▸ **Description of the task**
Would you set down every line of the data below exactly as it reads?

--- Source data Enclosed Below ---

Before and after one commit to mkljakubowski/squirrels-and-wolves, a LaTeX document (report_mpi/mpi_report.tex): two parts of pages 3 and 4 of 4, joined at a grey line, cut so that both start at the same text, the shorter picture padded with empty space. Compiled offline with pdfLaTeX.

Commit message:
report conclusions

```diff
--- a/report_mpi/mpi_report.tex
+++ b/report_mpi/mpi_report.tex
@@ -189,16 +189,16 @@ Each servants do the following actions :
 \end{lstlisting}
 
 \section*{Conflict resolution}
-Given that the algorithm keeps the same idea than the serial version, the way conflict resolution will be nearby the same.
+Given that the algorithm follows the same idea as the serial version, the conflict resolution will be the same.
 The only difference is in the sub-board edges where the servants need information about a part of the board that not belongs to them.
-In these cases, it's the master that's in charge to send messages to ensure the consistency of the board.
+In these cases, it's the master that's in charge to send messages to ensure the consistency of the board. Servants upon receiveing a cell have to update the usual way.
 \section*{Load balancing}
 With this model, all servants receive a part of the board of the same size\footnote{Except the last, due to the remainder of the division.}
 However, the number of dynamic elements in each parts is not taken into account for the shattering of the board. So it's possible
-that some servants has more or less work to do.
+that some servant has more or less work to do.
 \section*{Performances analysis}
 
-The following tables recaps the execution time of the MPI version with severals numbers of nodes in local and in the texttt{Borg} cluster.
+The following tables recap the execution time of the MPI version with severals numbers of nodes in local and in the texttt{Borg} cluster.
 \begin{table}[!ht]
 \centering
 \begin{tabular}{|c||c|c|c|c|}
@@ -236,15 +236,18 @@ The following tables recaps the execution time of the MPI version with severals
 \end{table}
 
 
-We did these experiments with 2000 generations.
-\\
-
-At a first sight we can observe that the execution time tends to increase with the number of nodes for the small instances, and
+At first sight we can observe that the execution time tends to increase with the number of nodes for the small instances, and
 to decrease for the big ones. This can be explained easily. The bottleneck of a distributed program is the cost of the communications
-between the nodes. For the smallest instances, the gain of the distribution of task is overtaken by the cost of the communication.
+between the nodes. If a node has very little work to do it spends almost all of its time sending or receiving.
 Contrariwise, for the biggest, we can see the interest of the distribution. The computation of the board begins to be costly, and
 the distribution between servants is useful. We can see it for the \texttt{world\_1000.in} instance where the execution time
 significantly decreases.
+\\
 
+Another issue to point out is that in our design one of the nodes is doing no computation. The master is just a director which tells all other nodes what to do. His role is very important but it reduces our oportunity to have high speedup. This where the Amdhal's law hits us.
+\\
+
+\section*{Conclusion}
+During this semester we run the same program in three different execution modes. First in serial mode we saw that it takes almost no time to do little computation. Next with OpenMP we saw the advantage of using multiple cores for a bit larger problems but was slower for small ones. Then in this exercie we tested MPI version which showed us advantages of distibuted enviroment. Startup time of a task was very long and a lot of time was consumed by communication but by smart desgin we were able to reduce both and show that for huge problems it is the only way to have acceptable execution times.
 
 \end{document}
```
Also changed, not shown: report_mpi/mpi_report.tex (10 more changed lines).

--- End of Enclosed Source data ---

▸ **Solved exercise**
Before and after one commit to mkljakubowski/squirrels-and-wolves, a LaTeX document (report_mpi/mpi_report.tex): two parts of pages 3 and 4 of 4, joined at a grey line, cut so that both start at the same text, the shorter picture padded with empty space. Compiled offline with pdfLaTeX.

Commit message:
report conclusions

```diff
--- a/report_mpi/mpi_report.tex
+++ b/report_mpi/mpi_report.tex
@@ -189,16 +189,16 @@ Each servants do the following actions :
 \end{lstlisting}
 
 \section*{Conflict resolution}
-Given that the algorithm keeps the same idea than the serial version, the way conflict resolution will be nearby the same.
+Given that the algorithm follows the same idea as the serial version, the conflict resolution will be the same.
 The only difference is in the sub-board edges where the servants need information about a part of the board that not belongs to them.
-In these cases, it's the master that's in charge to send messages to ensure the consistency of the board.
+In these cases, it's the master that's in charge to send messages to ensure the consistency of the board. Servants upon receiveing a cell have to update the usual way.
 \section*{Load balancing}
 With this model, all servants receive a part of the board of the same size\footnote{Except the last, due to the remainder of the division.}
 However, the number of dynamic elements in each parts is not taken into account for the shattering of the board. So it's possible
-that some servants has more or less work to do.
+that some servant has more or less work to do.
 \section*{Performances analysis}
 
-The following tables recaps the execution time of the MPI version with severals numbers of nodes in local and in the texttt{Borg} cluster.
+The following tables recap the execution time of the MPI version with severals numbers of nodes in local and in the texttt{Borg} cluster.
 \begin{table}[!ht]
 \centering
 \begin{tabular}{|c||c|c|c|c|}
@@ -236,15 +236,18 @@ The following tables recaps the execution time of the MPI version with severals
 \end{table}
 
 
-We did these experiments with 2000 generations.
-\\
-
-At a first sight we can observe that the execution time tends to increase with the number of nodes for the small instances, and
+At first sight we can observe that the execution time tends to increase with the number of nodes for the small instances, and
 to decrease for the big ones. This can be explained easily. The bottleneck of a distributed program is the cost of the communications
-between the nodes. For the smallest instances, the gain of the distribution of task is overtaken by the cost of the communication.
+between the nodes. If a node has very little work to do it spends almost all of its time sending or receiving.
 Contrariwise, for the biggest, we can see the interest of the distribution. The computation of the board begins to be costly, and
 the distribution between servants is useful. We can see it for the \texttt{world\_1000.in} instance where the execution time
 significantly decreases.
+\\
 
+Another issue to point out is that in our design one of the nodes is doing no computation. The master is just a director which tells all other nodes what to do. His role is very important but it reduces our oportunity to have high speedup. This where the Amdhal's law hits us.
+\\
+
+\section*{Conclusion}
+During this semester we run the same program in three different execution modes. First in serial mode we saw that it takes almost no time to do little computation. Next with OpenMP we saw the advantage of using multiple cores for a bit larger problems but was slower for small ones. Then in this exercie we tested MPI version which showed us advantages of distibuted enviroment. Startup time of a task was very long and a lot of time was consumed by communication but by smart desgin we were able to reduce both and show that for huge problems it is the only way to have acceptable execution times.
 
 \end{document}
```
Also changed, not shown: report_mpi/mpi_report.tex (10 more changed lines).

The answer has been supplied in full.